> [Collected data]
══════════════════════════════

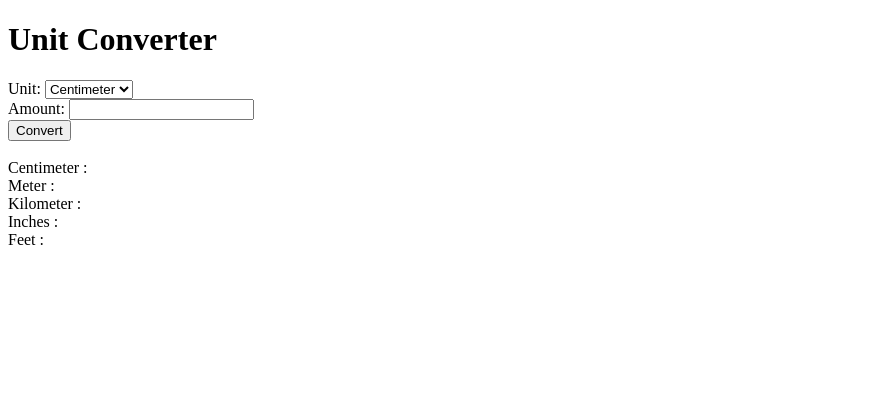
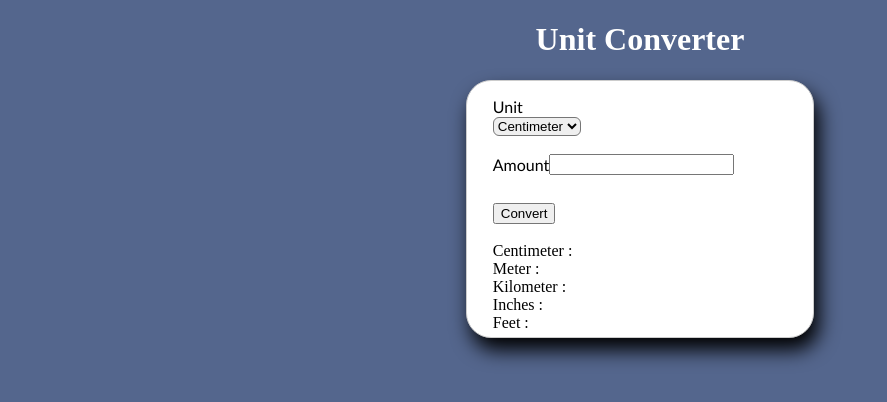
Before and after one commit to ArnavPolekar/arnavpolekar.github.io, a plain HTML site: page index.html in a window 1280 px wide. Shown: the whole page, without its empty margins (0-887 px from the left). Drawn offline with Linux system fonts and the light colour scheme.

Commit message:
unit converter

```diff
--- a/index.html
+++ b/index.html
@@ -5,13 +5,15 @@
     <meta charset="utf-8">
     <meta name="viewport" content="width=device-width">
     <title>Unit Converter</title>
-  <link href="style.css" rel="stylesheet" type="text/css" />
+    <link href="styles.css" rel="stylesheet" type="text/css" />
 </head>
 
 <body>
+    <div class="container">
         <h1 class="heading">Unit Converter</h1>
         <div class="wrapper">
-    <label>Unit:</label>
+            <label class="unit">Unit</label>
+            <br>
             <select id="unit" class="scroll">
                 <option value="centimeter">Centimeter</option>
                 <option value="meter">Meter</option>
@@ -20,12 +22,14 @@
                 <option value="feet">Feet</option>
             </select>
             <br>
+            <br>
             <div class="amt">
-      <label for="amt">Amount:</label>
+                <label for="amt" class="amount">Amount</label>
+                <br>
                 <input type="number" id="amt">
+            </div>
                 <br>
                 <button onclick="conv()" class="btn">Convert</button>
-    </div>
             <div class="result">
                 <br>
                 Centimeter : <span id="cm"></span>
@@ -37,6 +41,7 @@
                 Inches : <span id="in"></span>
                 <br>
                 Feet : <span id="ft"></span>
+            </div>
         </div>
     </div>
 
--- a/styles.css
+++ b/styles.css
@@ -0,0 +1,53 @@
+html {
+    background-color: rgb(84, 102, 141);
+}
+
+.heading {
+    text-align: center;
+    color: #ffff;
+}
+
+.scroll {
+    border-radius: 6px;
+}
+
+label {
+    font-family: 'Trebuchet MS', sans-serif;
+}
+
+option {
+    color: #ffff;
+}
+
+.wrapper {
+    width: 25vw;
+    height: 30vh;
+    margin: auto;
+    border: 1px solid #ccc;
+padding-left: 2vw;
+padding-top: 2vh;
+    background-color: #ffff;
+    border-radius: 25px;
+    color: black;
+    box-shadow: 5px 12px 20px;
+
+}
+
+.amt {
+    text-align: center; margin: 0 auto; display: flex; align-items: center
+
+}
+
+.btn {
+    margin-top: 10px;
+}
+
+.container {
+    padding: auto;
+}
+
+.amount {
+    text-align: center;
+}
+
+.unit {}
```
Lines whose indentation alone changed are shown as unchanged.
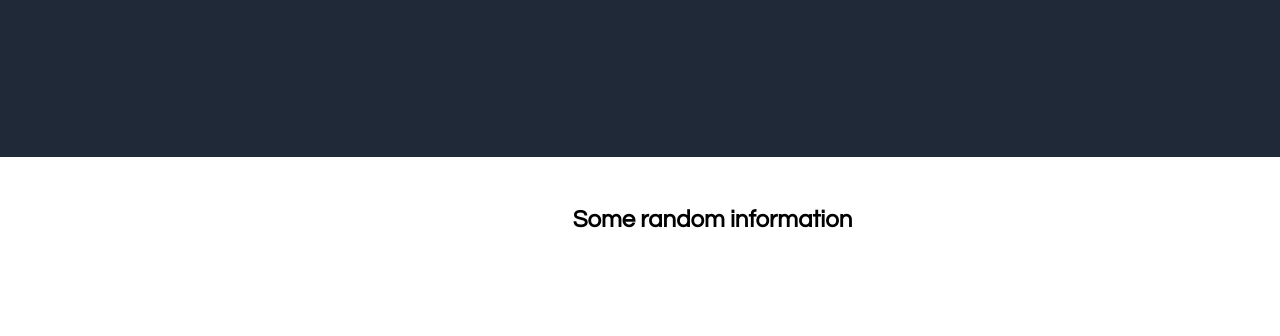
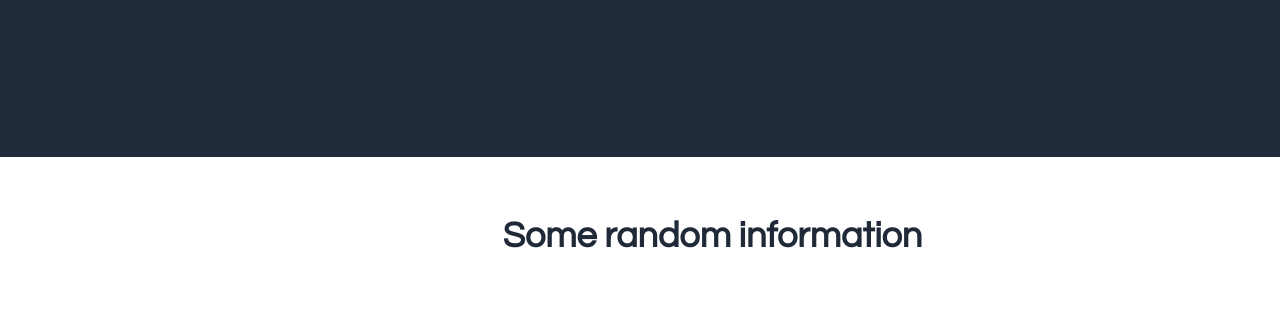
Before and after one commit to rehel9/Landing_Page, a plain HTML site: page index.html in a window 1280 px wide. Shown: the part 552-888 px from the top of the page. Drawn offline with Linux system fonts and the light colour scheme.

Commit message:
Create class .subtext in styles.css, and add style to index.html

```diff
--- a/index.html
+++ b/index.html
@@ -31,7 +31,7 @@
     </div>
     <div class="content">
         <div class="random-info">
-            <h2>Some random information</h2>
+            <h2 class="subtext">Some random information</h2>
             <div class="cards">
                 <div class="card">
                     <img src="#" alt="image" class="image-content"><p class="citeword">I love cheese, especially roquefort melted cheese. Bavarian bergkase queso babybel fromage frais st. agur blue cheese stinking bishop brie the big cheese. </p>
--- a/styles.css
+++ b/styles.css
@@ -104,6 +104,12 @@ button {
 
 }
 
+.subtext {
+    font-size: 36px;
+    font-weight: bolder;
+    color: #1f2937;
+}
+
 .cards {
     display: flex;
     flex-flow: row wrap;
```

══════════════════════════════

Please copy every line of the records above in which "index" appears.

Before and after one commit to ArnavPolekar/arnavpolekar.github.io, a plain HTML site: page index.html in a window 1280 px wide. Shown: the whole page, without its empty margins (0-887 px from the left). Drawn offline with Linux system fonts and the light colour scheme.
--- a/index.html
+++ b/index.html
Before and after one commit to rehel9/Landing_Page, a plain HTML site: page index.html in a window 1280 px wide. Shown: the part 552-888 px from the top of the page. Drawn offline with Linux system fonts and the light colour scheme.
Create class .subtext in styles.css, and add style to index.html
--- a/index.html
+++ b/index.html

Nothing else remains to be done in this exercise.